• [Exercise instructions]
Reproduce each line from the records that holds "google".

• [Data extracts]
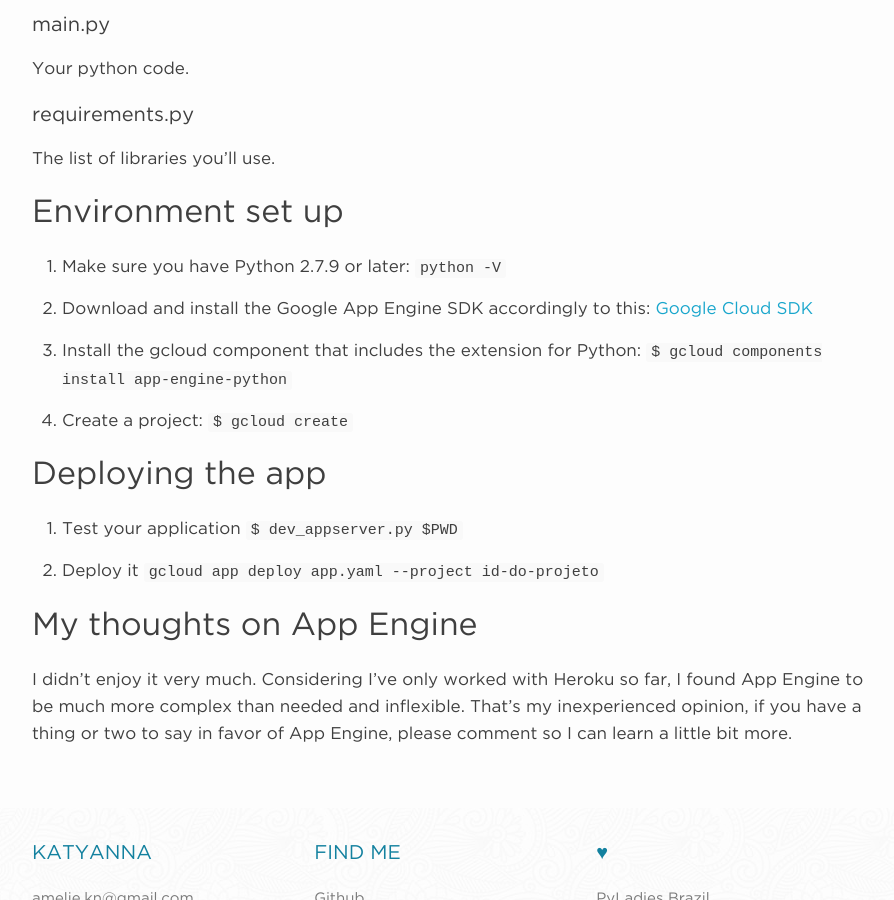
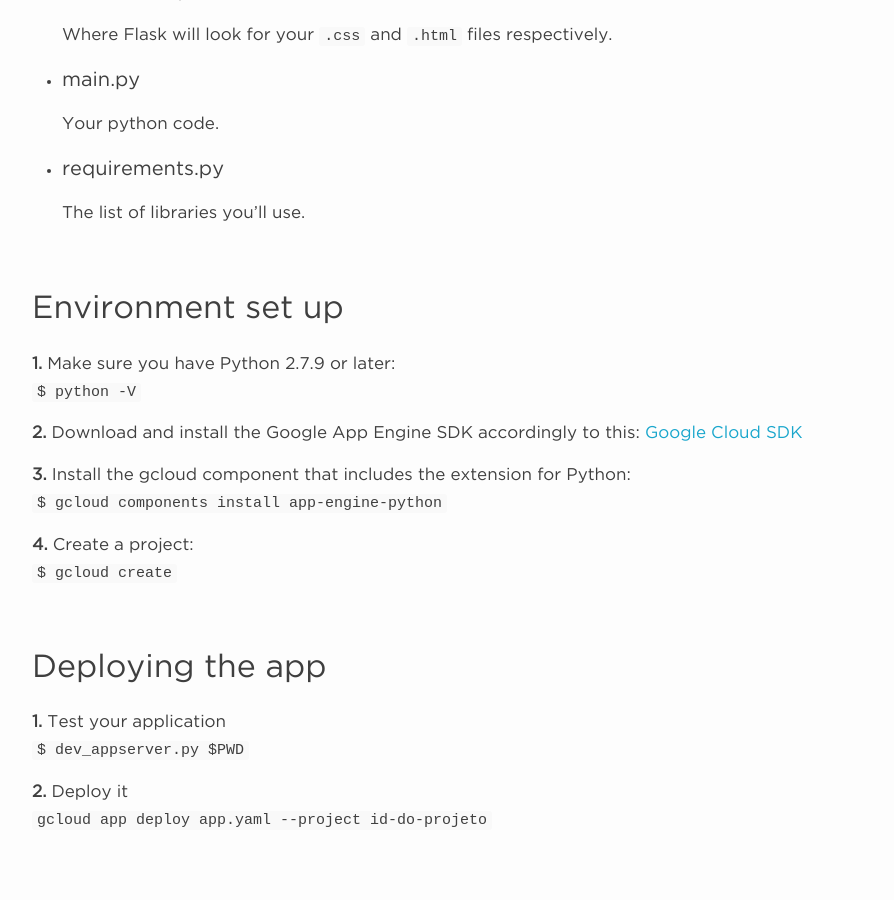
Before and after one commit to katyanna/katyanna.github.io, a Jekyll site: the page built from _posts/2017-05-22-deploying-a-flask-application-to-google-app-engine.md, in a window 1280 px wide and 900 px high, scrolled down 1054 px. Shown: the whole window, without its empty margins (188-1082 px from the left). Built offline with Jekyll 4.4.1, drawn with Linux system fonts in a browser that asks for light colours; comment, search, counter and statistics services are not loaded.

Commit message:
Fix post formatting with gambiarra style

```diff
--- a/_posts/2017-05-22-deploying-a-flask-application-to-google-app-engine.md
+++ b/_posts/2017-05-22-deploying-a-flask-application-to-google-app-engine.md
@@ -22,49 +22,59 @@ Ex: [GitHub - katyanna/kblog](https://github.com/katyanna/kblog)
 
 `lib/`, `app.yaml` and `appengine_config.py` are needed for the App Engine. The rest is basic Flask.
 
+<br>
 
-#### lib/
+* #### lib/
 You will need to have the libraries files in this paste for the deploy to work nicely.
-
+<br>
 To install the required libs inside `lib/`, run:
+<br>
 `$ pip install -t lib/ -r requirements.txt`
 
-#### appengine_config.py
+* #### appengine_config.py
 Where you can customize Python modules. You should define only the constants or hook functions you wish to override.
 
-#### app.yaml
+* #### app.yaml
 It contains information about the application code.  You can also put the url handlers in this file.
 
-#### static / templates
+* #### static / templates
 Where Flask will look for your `.css` and `.html` files respectively.
 
-#### main.py
+* #### main.py
 Your python code.
 
-#### requirements.py
+* #### requirements.py
 The list of libraries you’ll use.
 
+<br>
 
 ## Environment set up
-1. Make sure you have Python 2.7.9 or later:
-`python -V`
+**1.** Make sure you have Python 2.7.9 or later:
+<br>
+`$ python -V`
 
-2. Download and install the Google App Engine SDK accordingly to this: [Google Cloud SDK](https://cloud.google.com/sdk/docs/)
+**2.** Download and install the Google App Engine SDK accordingly to this: [Google Cloud SDK](https://cloud.google.com/sdk/docs/)
 
-3.  Install the gcloud component that includes the extension for Python:
+**3.** Install the gcloud component that includes the extension for Python:
+<br>
 `$ gcloud components install app-engine-python`
 
-4. Create a project:
+**4.** Create a project:
+<br>
 `$ gcloud create`
 
+<br>
 
 ## Deploying the app
-1. Test your application
+**1.** Test your application
+<br>
 `$ dev_appserver.py $PWD`
 
-2. Deploy it
+**2.** Deploy it
+<br>
 `gcloud app deploy app.yaml --project id-do-projeto`
 
+<br>
 
 ## My thoughts on App Engine
 I didn’t enjoy it very much. Considering I’ve only worked with Heroku so far, I found App Engine to be much more complex than needed and inflexible. That’s my inexperienced opinion, if you have a thing or two to say in favor of App Engine, please comment so I can learn a little bit more.
```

• [Solution to this task]
Before and after one commit to katyanna/katyanna.github.io, a Jekyll site: the page built from _posts/2017-05-22-deploying-a-flask-application-to-google-app-engine.md, in a window 1280 px wide and 900 px high, scrolled down 1054 px. Shown: the whole window, without its empty margins (188-1082 px from the left). Built offline with Jekyll 4.4.1, drawn with Linux system fonts in a browser that asks for light colours; comment, search, counter and statistics services are not loaded.
--- a/_posts/2017-05-22-deploying-a-flask-application-to-google-app-engine.md
+++ b/_posts/2017-05-22-deploying-a-flask-application-to-google-app-engine.md
-2. Download and install the Google App Engine SDK accordingly to this: [Google Cloud SDK](https://cloud.google.com/sdk/docs/)
+**2.** Download and install the Google App Engine SDK accordingly to this: [Google Cloud SDK](https://cloud.google.com/sdk/docs/)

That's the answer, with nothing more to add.